Is it just me, or does Charlie Rangel’s Tax Reduction and Reform Act of 2007 seem like real small-ball to you, too?
So far as I can tell, the entire point is to increase progressivity by making sure the AMT hits only the top 10% of taxpaying families, and by fiddling with a variety of deductions. Now, I’ve talked up AMT reform before myself, but I’m fully aware that the real reason the AMT angers people is that they didn’t expect to have to pay it. They thought they understood how their taxes worked, and then it turns out that there’s this whole other tax system out there that could snag them. But the AMT itself is actually quite simple, and the rate isn’t crazily high. It is a whole lot closer to the glorious flat tax system that brings smiles to Steve Forbes’ dreams than the rest of the code. So AMT reform is substantially a political gimmick; the real meat is simply an increase in progressivity.
Now, I am a very far cry from a supply-sider. But I do think we could, if we tried, come up with a tax reform that would be a bit more interesting in terms of improving economic incentives and reducing the drag of tax-avoidance. And I’m inclined to think that, generally, these should be the goals of tax reform, and that not increasing (or, if possible, reducing) inequality should be a constraint rather than a primary objective.

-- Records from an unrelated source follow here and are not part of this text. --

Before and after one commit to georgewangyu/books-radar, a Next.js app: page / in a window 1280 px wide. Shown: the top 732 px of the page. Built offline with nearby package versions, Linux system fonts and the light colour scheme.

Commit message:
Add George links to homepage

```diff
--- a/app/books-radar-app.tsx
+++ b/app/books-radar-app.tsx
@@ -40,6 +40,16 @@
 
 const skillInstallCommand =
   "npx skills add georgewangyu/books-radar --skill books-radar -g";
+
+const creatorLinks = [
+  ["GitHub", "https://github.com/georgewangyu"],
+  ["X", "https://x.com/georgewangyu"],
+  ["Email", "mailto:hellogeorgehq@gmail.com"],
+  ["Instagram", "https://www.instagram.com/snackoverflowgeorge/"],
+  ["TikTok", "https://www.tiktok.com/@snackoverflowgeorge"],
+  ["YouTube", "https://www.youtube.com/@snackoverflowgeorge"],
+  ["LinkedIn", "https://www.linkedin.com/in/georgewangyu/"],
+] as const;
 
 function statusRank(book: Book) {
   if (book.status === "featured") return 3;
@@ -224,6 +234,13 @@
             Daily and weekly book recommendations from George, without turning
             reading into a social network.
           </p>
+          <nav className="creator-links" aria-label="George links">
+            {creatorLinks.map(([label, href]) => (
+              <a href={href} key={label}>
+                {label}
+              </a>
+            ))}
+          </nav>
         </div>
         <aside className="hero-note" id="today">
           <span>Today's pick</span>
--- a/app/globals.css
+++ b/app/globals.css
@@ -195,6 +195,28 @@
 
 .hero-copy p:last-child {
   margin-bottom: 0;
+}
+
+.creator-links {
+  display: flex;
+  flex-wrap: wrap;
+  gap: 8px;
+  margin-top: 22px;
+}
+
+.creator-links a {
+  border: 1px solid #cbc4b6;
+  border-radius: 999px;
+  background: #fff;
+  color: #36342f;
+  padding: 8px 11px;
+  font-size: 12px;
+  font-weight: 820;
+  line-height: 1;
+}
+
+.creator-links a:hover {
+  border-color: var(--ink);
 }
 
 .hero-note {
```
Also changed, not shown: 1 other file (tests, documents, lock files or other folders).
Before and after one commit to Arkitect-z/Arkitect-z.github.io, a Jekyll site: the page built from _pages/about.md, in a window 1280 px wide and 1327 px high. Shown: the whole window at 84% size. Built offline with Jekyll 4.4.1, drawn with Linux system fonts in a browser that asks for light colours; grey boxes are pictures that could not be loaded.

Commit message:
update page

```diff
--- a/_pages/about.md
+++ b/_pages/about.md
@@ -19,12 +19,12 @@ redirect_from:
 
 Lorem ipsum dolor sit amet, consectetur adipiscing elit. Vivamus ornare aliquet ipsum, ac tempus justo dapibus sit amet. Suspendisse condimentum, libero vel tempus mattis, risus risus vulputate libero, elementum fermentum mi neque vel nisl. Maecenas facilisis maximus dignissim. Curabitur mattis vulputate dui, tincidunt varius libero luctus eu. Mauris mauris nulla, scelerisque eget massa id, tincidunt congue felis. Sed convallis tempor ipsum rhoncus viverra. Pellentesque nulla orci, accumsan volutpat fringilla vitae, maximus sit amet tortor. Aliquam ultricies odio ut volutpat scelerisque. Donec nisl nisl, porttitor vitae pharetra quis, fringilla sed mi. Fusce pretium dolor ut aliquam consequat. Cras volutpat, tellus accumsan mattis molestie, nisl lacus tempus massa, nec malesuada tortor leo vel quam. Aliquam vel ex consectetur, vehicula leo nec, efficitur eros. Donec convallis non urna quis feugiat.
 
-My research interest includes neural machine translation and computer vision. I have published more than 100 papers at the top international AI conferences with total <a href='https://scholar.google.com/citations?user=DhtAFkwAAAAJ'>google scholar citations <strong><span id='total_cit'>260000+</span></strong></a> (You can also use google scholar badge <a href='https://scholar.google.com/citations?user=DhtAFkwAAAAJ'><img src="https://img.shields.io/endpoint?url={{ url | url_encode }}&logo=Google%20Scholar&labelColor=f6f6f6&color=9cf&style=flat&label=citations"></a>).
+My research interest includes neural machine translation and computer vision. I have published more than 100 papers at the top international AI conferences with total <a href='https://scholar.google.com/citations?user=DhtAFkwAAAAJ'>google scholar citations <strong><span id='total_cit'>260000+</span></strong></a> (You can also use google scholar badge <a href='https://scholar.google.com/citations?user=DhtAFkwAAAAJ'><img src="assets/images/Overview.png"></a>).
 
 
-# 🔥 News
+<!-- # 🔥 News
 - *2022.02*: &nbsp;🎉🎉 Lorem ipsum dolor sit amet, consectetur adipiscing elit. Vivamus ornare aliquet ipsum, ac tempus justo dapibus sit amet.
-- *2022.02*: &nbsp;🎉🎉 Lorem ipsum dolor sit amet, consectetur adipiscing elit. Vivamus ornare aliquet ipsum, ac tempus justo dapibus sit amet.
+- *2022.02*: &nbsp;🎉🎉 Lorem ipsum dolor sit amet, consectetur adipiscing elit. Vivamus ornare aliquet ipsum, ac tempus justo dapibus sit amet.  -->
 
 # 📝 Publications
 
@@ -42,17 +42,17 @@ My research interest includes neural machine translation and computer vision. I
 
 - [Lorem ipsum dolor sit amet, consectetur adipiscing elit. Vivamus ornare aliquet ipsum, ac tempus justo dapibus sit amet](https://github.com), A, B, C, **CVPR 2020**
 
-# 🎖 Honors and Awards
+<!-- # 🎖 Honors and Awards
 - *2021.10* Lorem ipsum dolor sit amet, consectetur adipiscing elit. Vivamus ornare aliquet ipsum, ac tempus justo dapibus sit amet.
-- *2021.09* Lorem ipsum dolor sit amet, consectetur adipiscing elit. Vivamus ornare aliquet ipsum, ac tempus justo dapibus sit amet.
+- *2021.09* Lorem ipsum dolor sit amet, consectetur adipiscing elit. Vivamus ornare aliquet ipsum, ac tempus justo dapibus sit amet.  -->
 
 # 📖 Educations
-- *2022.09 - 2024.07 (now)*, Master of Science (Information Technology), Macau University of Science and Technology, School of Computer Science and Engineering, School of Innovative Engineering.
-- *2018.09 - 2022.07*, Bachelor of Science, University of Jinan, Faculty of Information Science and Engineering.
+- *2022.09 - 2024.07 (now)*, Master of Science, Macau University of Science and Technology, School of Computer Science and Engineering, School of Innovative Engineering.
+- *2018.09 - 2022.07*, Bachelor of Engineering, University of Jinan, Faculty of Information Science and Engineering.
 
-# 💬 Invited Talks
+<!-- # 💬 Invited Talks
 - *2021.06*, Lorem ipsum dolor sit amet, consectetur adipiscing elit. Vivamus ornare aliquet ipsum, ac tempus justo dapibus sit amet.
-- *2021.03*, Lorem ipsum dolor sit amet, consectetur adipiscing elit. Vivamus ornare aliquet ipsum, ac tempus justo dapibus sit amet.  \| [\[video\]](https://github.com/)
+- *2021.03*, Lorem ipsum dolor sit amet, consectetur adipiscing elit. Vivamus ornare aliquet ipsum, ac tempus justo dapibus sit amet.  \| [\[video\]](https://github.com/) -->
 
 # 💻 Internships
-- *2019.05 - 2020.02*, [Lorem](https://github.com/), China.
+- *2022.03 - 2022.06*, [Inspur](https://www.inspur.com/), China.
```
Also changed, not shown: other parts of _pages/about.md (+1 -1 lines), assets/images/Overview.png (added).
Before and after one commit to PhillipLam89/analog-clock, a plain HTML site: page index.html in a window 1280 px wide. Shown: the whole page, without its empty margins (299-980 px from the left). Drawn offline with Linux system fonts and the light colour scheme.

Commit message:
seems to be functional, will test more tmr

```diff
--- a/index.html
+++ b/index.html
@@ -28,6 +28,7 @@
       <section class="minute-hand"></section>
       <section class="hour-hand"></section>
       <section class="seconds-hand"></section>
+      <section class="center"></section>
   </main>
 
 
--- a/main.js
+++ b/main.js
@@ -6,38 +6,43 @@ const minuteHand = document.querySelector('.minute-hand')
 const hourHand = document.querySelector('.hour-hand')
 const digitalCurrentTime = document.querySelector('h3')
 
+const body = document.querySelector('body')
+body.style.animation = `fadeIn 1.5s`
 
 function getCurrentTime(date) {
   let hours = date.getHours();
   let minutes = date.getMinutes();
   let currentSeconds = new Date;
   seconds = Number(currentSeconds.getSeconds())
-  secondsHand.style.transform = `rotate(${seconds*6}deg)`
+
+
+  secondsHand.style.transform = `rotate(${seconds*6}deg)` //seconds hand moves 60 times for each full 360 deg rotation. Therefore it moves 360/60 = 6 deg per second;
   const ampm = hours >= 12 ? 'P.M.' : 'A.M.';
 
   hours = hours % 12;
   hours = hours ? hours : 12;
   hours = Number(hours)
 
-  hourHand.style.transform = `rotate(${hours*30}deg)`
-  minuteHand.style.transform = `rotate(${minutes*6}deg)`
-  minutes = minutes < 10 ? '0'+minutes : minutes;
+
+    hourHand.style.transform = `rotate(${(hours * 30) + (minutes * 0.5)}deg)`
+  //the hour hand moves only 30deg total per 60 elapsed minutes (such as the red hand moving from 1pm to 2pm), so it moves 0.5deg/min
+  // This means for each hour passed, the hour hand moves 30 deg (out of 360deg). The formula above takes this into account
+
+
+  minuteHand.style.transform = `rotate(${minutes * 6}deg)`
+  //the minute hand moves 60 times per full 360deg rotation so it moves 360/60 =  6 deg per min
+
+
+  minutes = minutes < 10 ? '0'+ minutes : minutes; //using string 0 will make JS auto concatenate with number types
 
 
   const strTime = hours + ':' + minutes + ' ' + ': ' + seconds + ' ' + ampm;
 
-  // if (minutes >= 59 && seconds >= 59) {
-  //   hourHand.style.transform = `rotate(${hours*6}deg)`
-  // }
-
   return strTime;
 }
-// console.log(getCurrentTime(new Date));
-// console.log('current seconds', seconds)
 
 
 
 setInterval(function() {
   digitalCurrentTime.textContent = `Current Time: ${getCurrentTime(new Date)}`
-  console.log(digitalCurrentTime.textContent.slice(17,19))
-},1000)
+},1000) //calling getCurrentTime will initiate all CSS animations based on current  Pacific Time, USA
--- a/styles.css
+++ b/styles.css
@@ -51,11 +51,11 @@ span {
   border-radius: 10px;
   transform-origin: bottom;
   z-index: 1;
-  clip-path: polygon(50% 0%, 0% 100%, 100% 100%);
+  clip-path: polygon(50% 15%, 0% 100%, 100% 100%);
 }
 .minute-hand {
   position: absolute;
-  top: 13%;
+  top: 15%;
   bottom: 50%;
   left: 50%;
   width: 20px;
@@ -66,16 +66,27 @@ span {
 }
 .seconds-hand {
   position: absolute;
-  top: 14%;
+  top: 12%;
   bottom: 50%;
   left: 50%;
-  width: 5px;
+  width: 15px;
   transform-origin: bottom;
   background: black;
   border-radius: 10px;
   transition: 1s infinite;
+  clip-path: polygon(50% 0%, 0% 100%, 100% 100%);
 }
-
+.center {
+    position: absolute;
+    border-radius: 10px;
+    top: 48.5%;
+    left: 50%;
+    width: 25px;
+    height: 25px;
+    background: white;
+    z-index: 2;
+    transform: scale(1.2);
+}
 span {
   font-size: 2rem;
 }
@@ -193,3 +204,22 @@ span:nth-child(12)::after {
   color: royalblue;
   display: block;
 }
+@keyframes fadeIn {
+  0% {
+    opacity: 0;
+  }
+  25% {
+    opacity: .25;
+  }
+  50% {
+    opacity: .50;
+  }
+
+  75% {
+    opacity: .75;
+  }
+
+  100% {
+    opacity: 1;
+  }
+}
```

In that spirit, herewith the Millman Tax Reform Sketch of 2007:
Eliminate the payroll tax. It’s a tax on employment, and we want to encourage employment. It’s a tax on legal employment, and we want to encourage legal residents and discourage hiring illegals. It’s a regressive tax that’s used to fund general federal revenues, although we pretend it’s only used to pay Social Security benefits. And because of that pretense, the persistence of the payroll tax makes it extremely difficult to means-test Social Security benefits.
Eliminate the corporate income tax. Corporations are not people. Taxing corporations and taxing dividends and capital gains is double-taxation of capital, which reduces economic growth. But taxing capital gains and dividends is easy, while taxing corporate income is extremely complicated. The dead loss associated with corporate avoidance of the corporate income tax is enormous. Corporations can move income much more easily than people can, so a high corporate tax rate will do much more to make a jurisdiction uncompetitive than will a high personal income tax rate. And we have among the highest corporate tax rates in the world.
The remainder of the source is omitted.